TASK OBJECTIVE >> Repeat every entry exactly. Leave nothing out.

Data items >>
* * * *
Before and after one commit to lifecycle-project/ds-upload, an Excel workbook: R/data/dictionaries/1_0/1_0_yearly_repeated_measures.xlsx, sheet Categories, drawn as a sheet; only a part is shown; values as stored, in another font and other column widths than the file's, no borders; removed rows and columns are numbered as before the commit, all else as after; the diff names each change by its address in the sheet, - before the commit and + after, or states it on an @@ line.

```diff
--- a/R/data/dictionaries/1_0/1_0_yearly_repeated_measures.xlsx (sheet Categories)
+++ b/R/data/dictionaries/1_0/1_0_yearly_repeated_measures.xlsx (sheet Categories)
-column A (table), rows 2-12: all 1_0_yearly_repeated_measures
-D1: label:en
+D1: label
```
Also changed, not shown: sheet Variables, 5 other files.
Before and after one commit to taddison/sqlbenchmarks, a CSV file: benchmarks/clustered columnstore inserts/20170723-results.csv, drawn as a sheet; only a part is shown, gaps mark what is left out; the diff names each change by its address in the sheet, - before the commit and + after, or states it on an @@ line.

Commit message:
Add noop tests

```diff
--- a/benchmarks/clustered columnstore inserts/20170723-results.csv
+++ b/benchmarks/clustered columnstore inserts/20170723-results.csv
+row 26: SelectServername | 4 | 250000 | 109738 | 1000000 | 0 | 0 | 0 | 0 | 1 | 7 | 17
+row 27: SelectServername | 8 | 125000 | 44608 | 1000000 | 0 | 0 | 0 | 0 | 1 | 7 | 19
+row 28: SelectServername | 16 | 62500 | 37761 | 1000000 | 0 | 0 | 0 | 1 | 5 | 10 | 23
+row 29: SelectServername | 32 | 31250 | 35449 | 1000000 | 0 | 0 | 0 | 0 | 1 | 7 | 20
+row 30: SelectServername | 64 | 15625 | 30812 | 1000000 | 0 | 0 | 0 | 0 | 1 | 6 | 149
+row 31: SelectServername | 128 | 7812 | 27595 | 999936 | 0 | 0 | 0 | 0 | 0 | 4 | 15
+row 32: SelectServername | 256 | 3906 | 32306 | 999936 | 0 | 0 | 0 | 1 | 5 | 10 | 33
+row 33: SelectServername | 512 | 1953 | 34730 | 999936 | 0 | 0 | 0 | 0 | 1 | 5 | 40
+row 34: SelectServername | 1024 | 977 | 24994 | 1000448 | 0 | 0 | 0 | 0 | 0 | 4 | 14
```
* * * *
RESPONSE AREA >>
Before and after one commit to lifecycle-project/ds-upload, an Excel workbook: R/data/dictionaries/1_0/1_0_yearly_repeated_measures.xlsx, sheet Categories, drawn as a sheet; only a part is shown; values as stored, in another font and other column widths than the file's, no borders; removed rows and columns are numbered as before the commit, all else as after; the diff names each change by its address in the sheet, - before the commit and + after, or states it on an @@ line.

```diff
--- a/R/data/dictionaries/1_0/1_0_yearly_repeated_measures.xlsx (sheet Categories)
+++ b/R/data/dictionaries/1_0/1_0_yearly_repeated_measures.xlsx (sheet Categories)
-column A (table), rows 2-12: all 1_0_yearly_repeated_measures
-D1: label:en
+D1: label
```
Also changed, not shown: sheet Variables, 5 other files.
Before and after one commit to taddison/sqlbenchmarks, a CSV file: benchmarks/clustered columnstore inserts/20170723-results.csv, drawn as a sheet; only a part is shown, gaps mark what is left out; the diff names each change by its address in the sheet, - before the commit and + after, or states it on an @@ line.

Commit message:
Add noop tests

```diff
--- a/benchmarks/clustered columnstore inserts/20170723-results.csv
+++ b/benchmarks/clustered columnstore inserts/20170723-results.csv
+row 26: SelectServername | 4 | 250000 | 109738 | 1000000 | 0 | 0 | 0 | 0 | 1 | 7 | 17
+row 27: SelectServername | 8 | 125000 | 44608 | 1000000 | 0 | 0 | 0 | 0 | 1 | 7 | 19
+row 28: SelectServername | 16 | 62500 | 37761 | 1000000 | 0 | 0 | 0 | 1 | 5 | 10 | 23
+row 29: SelectServername | 32 | 31250 | 35449 | 1000000 | 0 | 0 | 0 | 0 | 1 | 7 | 20
+row 30: SelectServername | 64 | 15625 | 30812 | 1000000 | 0 | 0 | 0 | 0 | 1 | 6 | 149
+row 31: SelectServername | 128 | 7812 | 27595 | 999936 | 0 | 0 | 0 | 0 | 0 | 4 | 15
+row 32: SelectServername | 256 | 3906 | 32306 | 999936 | 0 | 0 | 0 | 1 | 5 | 10 | 33
+row 33: SelectServername | 512 | 1953 | 34730 | 999936 | 0 | 0 | 0 | 0 | 1 | 5 | 40
+row 34: SelectServername | 1024 | 977 | 24994 | 1000448 | 0 | 0 | 0 | 0 | 0 | 4 | 14
```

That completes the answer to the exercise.